## TASK BRIEF
Copy all records exactly; omit pictures.

[Before-and-after page screenshots]
************

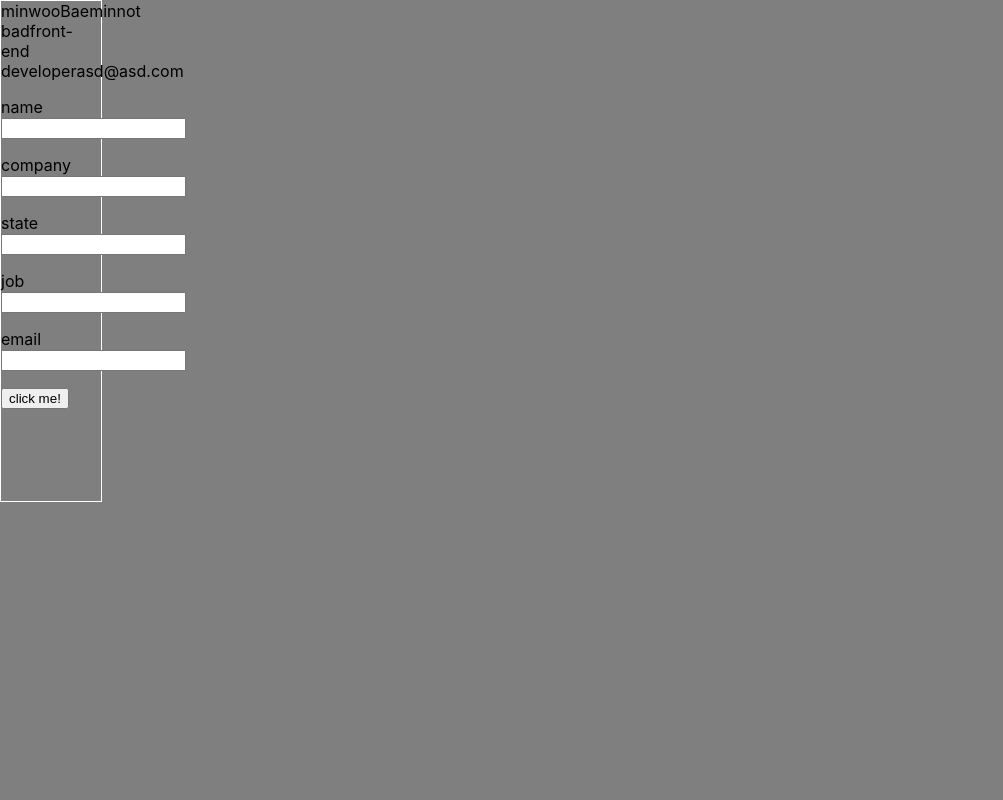
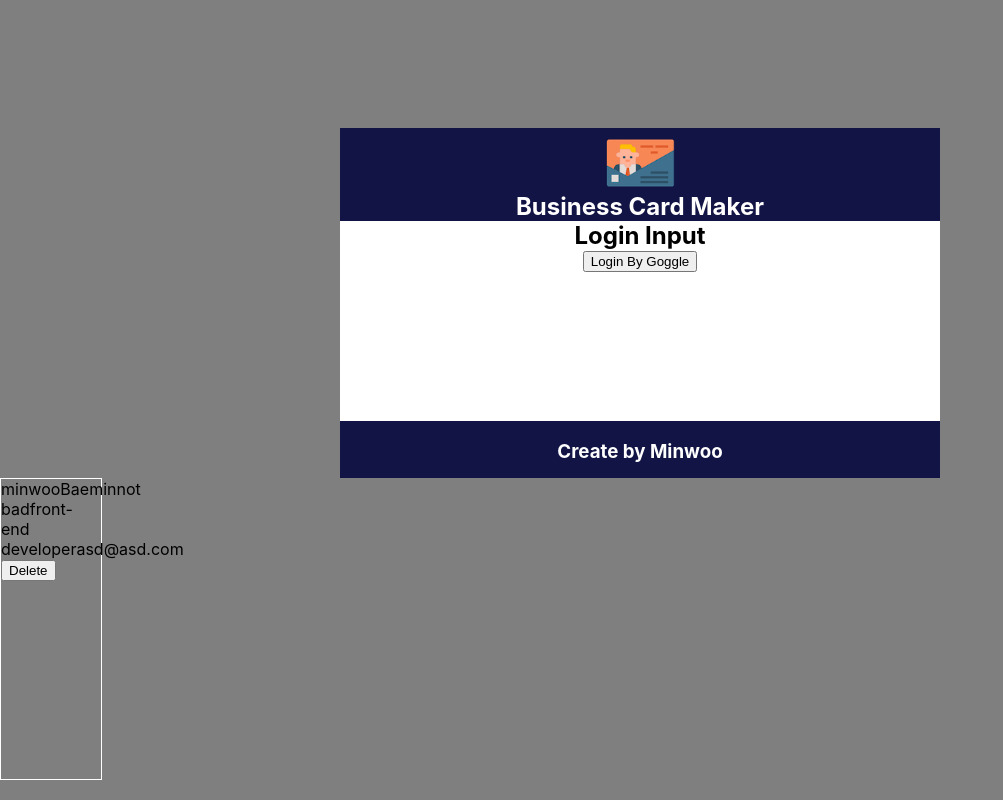
Before and after one commit to DevMinwoo-Jung/React, a React (Create React App) app in the folder card-maker/: page / in a window 1280 px wide. Shown: the whole page, without its empty margins (0-1003 px from the left). Built offline with nearby package versions, Linux system fonts and the light colour scheme.

Commit message:
card Add & Delete

```diff
--- a/card-maker/src/app.jsx
+++ b/card-maker/src/app.jsx
@@ -62,7 +62,7 @@ firebase.auth()
 function App() {
   return (
     <>
-    {/* <Login onProvider={googleLogin}/> */}
+    <Login onProvider={googleLogin}/>
     <CardAndProfile/>
     </>
   );
--- a/card-maker/src/components/card/card.jsx
+++ b/card-maker/src/components/card/card.jsx
@@ -1,43 +1,24 @@
 import React from 'react';
 import styles from './card.module.css'
 
-const Card = ({card ,onCardClick}) => {
-  const formRef =  React.createRef();
-  const nameRef =  React.createRef();
-  const companyRef =  React.createRef();
-  const stateRef =  React.createRef();
-  const jobRef =  React.createRef();
-  const emailRef =  React.createRef();
+const Card = ({card, onDelete}) => {
 
-const onSubmit = event => {
-  event.preventDefault();
-  const name = nameRef.current.value;
-  const company = companyRef.current.value;
-  const state = stateRef.current.value;
-  const job = jobRef.current.value;
-  const email = emailRef.current.value;
-  const card = {name, company, state, job, email, card};
-  console.log(name, company, state, job, email);
 
+const handleDeleteCard = () => {
+  onDelete(card);
 }
-
 
 const {name, company, state, job, email} = card;
   return (
-    <div className={styles.card} key="1">
+    <div className={styles.cards}>
+    <div className={styles.card}>
       <span>{name}</span>
       <span>{company}</span>
       <span>{state}</span>
       <span>{job}</span>
       <span>{email}</span>
-      <form ref={formRef} onSubmit={onSubmit} >
-        <p>name<input ref={nameRef}/></p>
-        <p>company<input ref={companyRef}/></p>
-        <p>state<input ref={stateRef}/></p>
-        <p>job<input ref={jobRef}/></p>
-        <p>email<input ref={emailRef}/></p>
-        <button type="submit" onClick={() => onCardClick()}>click me!</button>
-      </form>
+      <button onClick={handleDeleteCard}>Delete</button>
+    </div>
     </div>
 
   );
--- a/card-maker/src/components/card/card.module.css
+++ b/card-maker/src/components/card/card.module.css
@@ -1,5 +1,9 @@
 .card {
   border: 1px solid white;
   width: 100px;
-  height: 500px;
+  height: 300px;
 }
+
+.cards {
+  display: flex;
+}
--- /dev/null
+++ b/card-maker/src/components/card_add_form/card_add_form.jsx
@@ -0,0 +1,40 @@
+import React from 'react';
+import styles from './card_add_form.module.css'
+
+const CardAddForm = ({onAdd}) => {
+  const nameRef =  React.createRef();
+  const companyRef =  React.createRef();
+  const stateRef =  React.createRef();
+  const jobRef =  React.createRef();
+  const emailRef =  React.createRef();
+
+
+const handleAddCard = card =>{
+  onAdd(card);
+}
+
+const onSubmit = (event) => {
+  event.preventDefault();
+  const name = nameRef.current.value;
+  const company = companyRef.current.value;
+  const state = stateRef.current.value;
+  const job = jobRef.current.value;
+  const email = emailRef.current.value;
+  const id = Date.now();
+  const card = {name, company, state, job, email, id};
+  handleAddCard(card);
+
+}
+  return (
+    <form onSubmit={onSubmit} className={styles.addForm}>
+        <p>name<input ref={nameRef}/></p>
+        <p>company<input ref={companyRef}/></p>
+        <p>state<input ref={stateRef}/></p>
+        <p>job<input ref={jobRef}/></p>
+        <p>email<input ref={emailRef}/></p>
+        <button>click me!</button>
+    </form>
+  );
+};
+
+export default CardAddForm;
--- /dev/null
+++ b/card-maker/src/components/card_add_form/card_add_form.module.css
@@ -0,0 +1,4 @@
+.addForm {
+  width: 200px;
+  height: 200px;
+}
--- a/card-maker/src/components/card_and_profile/card_and_profile.jsx
+++ b/card-maker/src/components/card_and_profile/card_and_profile.jsx
@@ -1,28 +1,42 @@
 import React, { Component } from 'react';
 import Profile from '../profile/profile';
 import Card from '../card/card';
+import CardAddForm from '../card_add_form/card_add_form';
 
 
 class CardAndProfile extends Component {
   state = {
     cards: [
-      {name: 'minwoo', company: 'Baemin', state: 'not bad', job: 'front-end developer', email: 'asd@asd.com', }
+      {name: 'minwoo', company: 'Baemin', state: 'not bad', job: 'front-end developer', email: 'asd@asd.com', id: 1}
     ],
     profile: [
       {ex: 'asd'}
     ],
   };
-  addCards = () => {
-    const cards = [...this.state.cards, {name: 'minwoo', company: 'big', state: '?', job: 'dev', email: 'email.com'}]
-    this.setState({cards});
+  handleAddCard = card => {
+    if((card.name || card.email) === null || undefined || ""){
+      alert("이름과 이메일은 반드시 적어야합니다.");
+      return;
+    } else {
+      const cards = [...this.state.cards, {name: card.name, company: card.company, state: card.state, job: card.job, email: card.email, id: card.id}]
+      this.setState({cards});
+    }
+
+  }
+
+  handleDeleteCard = card => {
+    console.log(card);
+    const cards = this.state.cards.filter(item => item.id !== card.id);
+    this.setState({ cards });
   }
 
   render() {
     return (
       <div>
         {this.state.cards.map(card => (
-          <Card key={Math.random()} card={card} onCardClick={this.addCards}/>
+          <Card key={Math.random()} card={card} onDelete={this.handleDeleteCard}/>
         ))}
+        <CardAddForm onAdd={this.handleAddCard}/>
         <Profile profile={this.state.profile}/>
       </div>
     );
```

************

## TASK SOLUTION
Before and after one commit to DevMinwoo-Jung/React, a React (Create React App) app in the folder card-maker/: page / in a window 1280 px wide. Shown: the whole page, without its empty margins (0-1003 px from the left). Built offline with nearby package versions, Linux system fonts and the light colour scheme.

Commit message:
card Add & Delete

```diff
--- a/card-maker/src/app.jsx
+++ b/card-maker/src/app.jsx
@@ -62,7 +62,7 @@ firebase.auth()
 function App() {
   return (
     <>
-    {/* <Login onProvider={googleLogin}/> */}
+    <Login onProvider={googleLogin}/>
     <CardAndProfile/>
     </>
   );
--- a/card-maker/src/components/card/card.jsx
+++ b/card-maker/src/components/card/card.jsx
@@ -1,43 +1,24 @@
 import React from 'react';
 import styles from './card.module.css'
 
-const Card = ({card ,onCardClick}) => {
-  const formRef =  React.createRef();
-  const nameRef =  React.createRef();
-  const companyRef =  React.createRef();
-  const stateRef =  React.createRef();
-  const jobRef =  React.createRef();
-  const emailRef =  React.createRef();
+const Card = ({card, onDelete}) => {
 
-const onSubmit = event => {
-  event.preventDefault();
-  const name = nameRef.current.value;
-  const company = companyRef.current.value;
-  const state = stateRef.current.value;
-  const job = jobRef.current.value;
-  const email = emailRef.current.value;
-  const card = {name, company, state, job, email, card};
-  console.log(name, company, state, job, email);
 
+const handleDeleteCard = () => {
+  onDelete(card);
 }
-
 
 const {name, company, state, job, email} = card;
   return (
-    <div className={styles.card} key="1">
+    <div className={styles.cards}>
+    <div className={styles.card}>
       <span>{name}</span>
       <span>{company}</span>
       <span>{state}</span>
       <span>{job}</span>
       <span>{email}</span>
-      <form ref={formRef} onSubmit={onSubmit} >
-        <p>name<input ref={nameRef}/></p>
-        <p>company<input ref={companyRef}/></p>
-        <p>state<input ref={stateRef}/></p>
-        <p>job<input ref={jobRef}/></p>
-        <p>email<input ref={emailRef}/></p>
-        <button type="submit" onClick={() => onCardClick()}>click me!</button>
-      </form>
+      <button onClick={handleDeleteCard}>Delete</button>
+    </div>
     </div>
 
   );
--- a/card-maker/src/components/card/card.module.css
+++ b/card-maker/src/components/card/card.module.css
@@ -1,5 +1,9 @@
 .card {
   border: 1px solid white;
   width: 100px;
-  height: 500px;
+  height: 300px;
 }
+
+.cards {
+  display: flex;
+}
--- /dev/null
+++ b/card-maker/src/components/card_add_form/card_add_form.jsx
@@ -0,0 +1,40 @@
+import React from 'react';
+import styles from './card_add_form.module.css'
+
+const CardAddForm = ({onAdd}) => {
+  const nameRef =  React.createRef();
+  const companyRef =  React.createRef();
+  const stateRef =  React.createRef();
+  const jobRef =  React.createRef();
+  const emailRef =  React.createRef();
+
+
+const handleAddCard = card =>{
+  onAdd(card);
+}
+
+const onSubmit = (event) => {
+  event.preventDefault();
+  const name = nameRef.current.value;
+  const company = companyRef.current.value;
+  const state = stateRef.current.value;
+  const job = jobRef.current.value;
+  const email = emailRef.current.value;
+  const id = Date.now();
+  const card = {name, company, state, job, email, id};
+  handleAddCard(card);
+
+}
+  return (
+    <form onSubmit={onSubmit} className={styles.addForm}>
+        <p>name<input ref={nameRef}/></p>
+        <p>company<input ref={companyRef}/></p>
+        <p>state<input ref={stateRef}/></p>
+        <p>job<input ref={jobRef}/></p>
+        <p>email<input ref={emailRef}/></p>
+        <button>click me!</button>
+    </form>
+  );
+};
+
+export default CardAddForm;
--- /dev/null
+++ b/card-maker/src/components/card_add_form/card_add_form.module.css
@@ -0,0 +1,4 @@
+.addForm {
+  width: 200px;
+  height: 200px;
+}
--- a/card-maker/src/components/card_and_profile/card_and_profile.jsx
+++ b/card-maker/src/components/card_and_profile/card_and_profile.jsx
@@ -1,28 +1,42 @@
 import React, { Component } from 'react';
 import Profile from '../profile/profile';
 import Card from '../card/card';
+import CardAddForm from '../card_add_form/card_add_form';
 
 
 class CardAndProfile extends Component {
   state = {
     cards: [
-      {name: 'minwoo', company: 'Baemin', state: 'not bad', job: 'front-end developer', email: 'asd@asd.com', }
+      {name: 'minwoo', company: 'Baemin', state: 'not bad', job: 'front-end developer', email: 'asd@asd.com', id: 1}
     ],
     profile: [
       {ex: 'asd'}
     ],
   };
-  addCards = () => {
-    const cards = [...this.state.cards, {name: 'minwoo', company: 'big', state: '?', job: 'dev', email: 'email.com'}]
-    this.setState({cards});
+  handleAddCard = card => {
+    if((card.name || card.email) === null || undefined || ""){
+      alert("이름과 이메일은 반드시 적어야합니다.");
+      return;
+    } else {
+      const cards = [...this.state.cards, {name: card.name, company: card.company, state: card.state, job: card.job, email: card.email, id: card.id}]
+      this.setState({cards});
+    }
+
+  }
+
+  handleDeleteCard = card => {
+    console.log(card);
+    const cards = this.state.cards.filter(item => item.id !== card.id);
+    this.setState({ cards });
   }
 
   render() {
     return (
       <div>
         {this.state.cards.map(card => (
-          <Card key={Math.random()} card={card} onCardClick={this.addCards}/>
+          <Card key={Math.random()} card={card} onDelete={this.handleDeleteCard}/>
         ))}
+        <CardAddForm onAdd={this.handleAddCard}/>
         <Profile profile={this.state.profile}/>
       </div>
     );
```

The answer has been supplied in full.